In the national cultures of nineteenth century Europe, Hamlet inspired almost universal adoption as a national son. In 1844, German poet Ferdinand Feilingrath famously asserted that ‘Deutschland ist Hamlet’; in Poland, Hamlet was known as ‘the Polish Prince’; in Russia, in 1864, speaking at a Shakespeare Anniversary celebration, novelist Ivan Turgenev proclaimed that Shakespeare ‘has passed into our very flesh and blood. Surely the character of Hamlet is better understood by us, than, say, by a Frenchman or even an Englishman’. In 1919, the year of the Treaty of Versailles, French poet Paul Valery imagined a European Hamlet who was witness to the devastation that had resulted from European nationalism, and to the dilemma of its continuing intellectual tradition.

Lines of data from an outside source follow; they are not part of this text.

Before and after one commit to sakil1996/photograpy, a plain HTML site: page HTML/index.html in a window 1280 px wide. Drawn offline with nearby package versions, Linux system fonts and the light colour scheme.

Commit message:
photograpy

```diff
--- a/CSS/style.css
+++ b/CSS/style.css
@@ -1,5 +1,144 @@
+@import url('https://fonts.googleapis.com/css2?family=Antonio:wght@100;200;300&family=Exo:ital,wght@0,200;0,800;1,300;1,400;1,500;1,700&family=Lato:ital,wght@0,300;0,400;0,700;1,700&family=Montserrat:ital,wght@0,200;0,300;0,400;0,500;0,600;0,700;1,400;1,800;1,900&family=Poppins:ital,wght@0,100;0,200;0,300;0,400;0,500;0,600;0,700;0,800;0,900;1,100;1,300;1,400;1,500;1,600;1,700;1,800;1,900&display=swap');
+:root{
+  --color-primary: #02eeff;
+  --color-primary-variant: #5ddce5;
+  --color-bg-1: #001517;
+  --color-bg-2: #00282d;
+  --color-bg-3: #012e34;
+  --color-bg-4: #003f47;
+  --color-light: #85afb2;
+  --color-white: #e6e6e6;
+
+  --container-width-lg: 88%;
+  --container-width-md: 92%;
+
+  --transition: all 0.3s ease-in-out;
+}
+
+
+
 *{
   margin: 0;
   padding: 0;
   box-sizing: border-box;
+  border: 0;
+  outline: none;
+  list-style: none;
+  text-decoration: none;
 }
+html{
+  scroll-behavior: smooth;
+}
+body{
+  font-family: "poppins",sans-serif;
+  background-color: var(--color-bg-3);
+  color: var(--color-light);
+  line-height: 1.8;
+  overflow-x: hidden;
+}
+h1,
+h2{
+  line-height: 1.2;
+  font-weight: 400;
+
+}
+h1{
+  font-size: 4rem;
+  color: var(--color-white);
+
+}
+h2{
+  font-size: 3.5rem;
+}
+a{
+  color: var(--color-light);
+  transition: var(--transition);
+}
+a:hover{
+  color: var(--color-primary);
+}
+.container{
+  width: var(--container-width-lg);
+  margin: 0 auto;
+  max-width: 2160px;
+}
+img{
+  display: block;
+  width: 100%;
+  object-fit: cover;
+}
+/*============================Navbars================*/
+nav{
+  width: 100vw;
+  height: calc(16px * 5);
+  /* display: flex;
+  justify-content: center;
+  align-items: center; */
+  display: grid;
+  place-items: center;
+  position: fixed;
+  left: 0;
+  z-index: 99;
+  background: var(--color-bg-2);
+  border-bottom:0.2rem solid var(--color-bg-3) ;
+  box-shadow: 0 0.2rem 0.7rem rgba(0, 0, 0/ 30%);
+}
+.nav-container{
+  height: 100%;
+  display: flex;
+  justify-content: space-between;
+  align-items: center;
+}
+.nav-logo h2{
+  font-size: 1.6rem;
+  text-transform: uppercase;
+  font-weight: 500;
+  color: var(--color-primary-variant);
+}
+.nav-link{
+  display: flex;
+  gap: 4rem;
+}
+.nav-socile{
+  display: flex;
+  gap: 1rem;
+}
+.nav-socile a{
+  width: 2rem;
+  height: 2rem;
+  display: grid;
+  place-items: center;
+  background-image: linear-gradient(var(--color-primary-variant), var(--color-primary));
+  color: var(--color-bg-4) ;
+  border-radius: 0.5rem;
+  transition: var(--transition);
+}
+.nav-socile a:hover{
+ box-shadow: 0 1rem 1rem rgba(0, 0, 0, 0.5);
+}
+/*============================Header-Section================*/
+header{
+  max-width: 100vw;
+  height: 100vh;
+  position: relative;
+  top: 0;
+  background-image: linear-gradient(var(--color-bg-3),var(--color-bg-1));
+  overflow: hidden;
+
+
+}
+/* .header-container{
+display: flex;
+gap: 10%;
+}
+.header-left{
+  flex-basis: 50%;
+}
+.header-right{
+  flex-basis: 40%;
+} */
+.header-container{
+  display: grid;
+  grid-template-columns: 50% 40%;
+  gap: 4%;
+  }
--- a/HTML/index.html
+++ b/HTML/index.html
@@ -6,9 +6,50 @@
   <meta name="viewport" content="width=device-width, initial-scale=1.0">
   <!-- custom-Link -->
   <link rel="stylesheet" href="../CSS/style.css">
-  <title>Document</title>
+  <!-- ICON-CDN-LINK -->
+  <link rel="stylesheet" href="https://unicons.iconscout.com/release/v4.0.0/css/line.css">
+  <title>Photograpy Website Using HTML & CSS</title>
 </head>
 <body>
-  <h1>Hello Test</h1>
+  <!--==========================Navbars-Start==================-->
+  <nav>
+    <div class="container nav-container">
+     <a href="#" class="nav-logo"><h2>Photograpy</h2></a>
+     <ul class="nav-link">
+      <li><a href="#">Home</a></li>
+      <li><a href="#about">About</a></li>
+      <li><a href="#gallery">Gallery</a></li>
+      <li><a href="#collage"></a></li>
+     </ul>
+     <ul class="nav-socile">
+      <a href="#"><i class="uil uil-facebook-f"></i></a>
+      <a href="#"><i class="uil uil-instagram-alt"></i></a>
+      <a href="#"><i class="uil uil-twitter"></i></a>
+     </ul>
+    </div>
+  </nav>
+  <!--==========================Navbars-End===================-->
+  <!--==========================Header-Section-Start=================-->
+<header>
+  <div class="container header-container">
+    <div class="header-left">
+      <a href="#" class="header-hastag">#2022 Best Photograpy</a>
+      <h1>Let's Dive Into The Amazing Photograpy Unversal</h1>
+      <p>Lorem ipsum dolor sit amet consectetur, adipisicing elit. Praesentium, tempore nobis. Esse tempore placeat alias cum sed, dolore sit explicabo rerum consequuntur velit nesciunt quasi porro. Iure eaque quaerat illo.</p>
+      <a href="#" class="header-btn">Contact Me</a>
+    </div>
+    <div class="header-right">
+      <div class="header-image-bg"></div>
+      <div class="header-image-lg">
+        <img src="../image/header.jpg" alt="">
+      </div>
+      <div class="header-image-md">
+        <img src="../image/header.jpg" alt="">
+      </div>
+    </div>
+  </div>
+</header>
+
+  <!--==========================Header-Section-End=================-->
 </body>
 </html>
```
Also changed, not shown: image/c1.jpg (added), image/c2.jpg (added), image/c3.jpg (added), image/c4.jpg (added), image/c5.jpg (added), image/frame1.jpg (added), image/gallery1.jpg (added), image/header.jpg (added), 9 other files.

In the aftermath of World War 2, Hamlet emerged once again as the focus of intense engagement with the question of what it was, or could be, to be European. In this paper, I am concerned with two strongly contrasting intellectuals whose explicitly political approaches to Shakespeare were centrally directed towards the idea of European supranationalism: Spanish diplomat and anti-fascist Salvador de Madariaga; and conservative German jurist and unrepentant Nazi Carl Schmitt. They come together in the first decade of the Cold War, both with consecutive studies on Hamlet and Europe: Madariaga’s On Hamlet (1948), and Portrait of Europe (1952); Schmitt’s The Nomos of the Earth in the International Law of the Jus Publicum Europaeum (1950) and Hamlet oder Hekuba: Der Einbruch der Zeit in das Spiel (Hamlet or Hecuba: The Intrusion of the Time into the Play, 1956). In Hamlet or Hecuba, Schmitt cites Madariaga, briefly and dismissively, before going on to develop his now extraordinarily influential account of the ‘taboo’ that encrypts the scandal of the Stuart succession within Shakespeare’s play. In this paper, I will argue that Schmitt’s taboo is Salvador de Madariaga rather than James I, and try to unravel the complex mesh of thinking about nationalism and national character that binds their work.

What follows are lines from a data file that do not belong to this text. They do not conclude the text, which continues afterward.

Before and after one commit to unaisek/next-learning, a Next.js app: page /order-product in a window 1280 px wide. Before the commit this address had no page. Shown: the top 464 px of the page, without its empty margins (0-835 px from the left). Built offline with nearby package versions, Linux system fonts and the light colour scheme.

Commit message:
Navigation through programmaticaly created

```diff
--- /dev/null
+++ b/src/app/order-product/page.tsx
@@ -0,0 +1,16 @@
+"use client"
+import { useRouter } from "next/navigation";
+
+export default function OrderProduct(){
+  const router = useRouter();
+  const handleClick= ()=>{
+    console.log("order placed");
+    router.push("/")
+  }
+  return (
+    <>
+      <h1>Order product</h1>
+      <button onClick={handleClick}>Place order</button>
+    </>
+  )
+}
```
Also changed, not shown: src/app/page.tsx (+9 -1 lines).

Erica Sheen is Senior Lecturer in Literature and Film in the Dept. of English and Related Literature at the University of York, UK. She teaches and researches in the cultural politics of post- and Cold War literature, film and critical theory, and in the Cold War reception of Shakespeare. Her publications include Shakespeare and the Institution of Theatre: The Best in this Kind (Palgrave Macmillan 2009), Shakespeare in Cold War Europe: Conflict, Commemoration, Celebration, co-edited with Isabel Karremann (Palgrave Pivot 2016), a forthcoming Shakespearean special edition of the journal Comparative Drama, as well as edited collections, chapters and articles on European art cinema, Renaissance law and literature, literary adaptation and contemporary American film. Her forthcoming book, Cold War Shakespeare has been supported by a Leverhulme Research Fellowship, Visiting Fellowships at the Centre for Advanced Studies, LMU Munich and Harry Ransom Center, Austin, and by research residences at the Tamiment Library NYU, the Truman Presidential Library and the Getty Research Institute. She is co-organiser of the Cultures of the Cold War international network, and of the NWO-funded international network Shakespeare in the Making of Europe.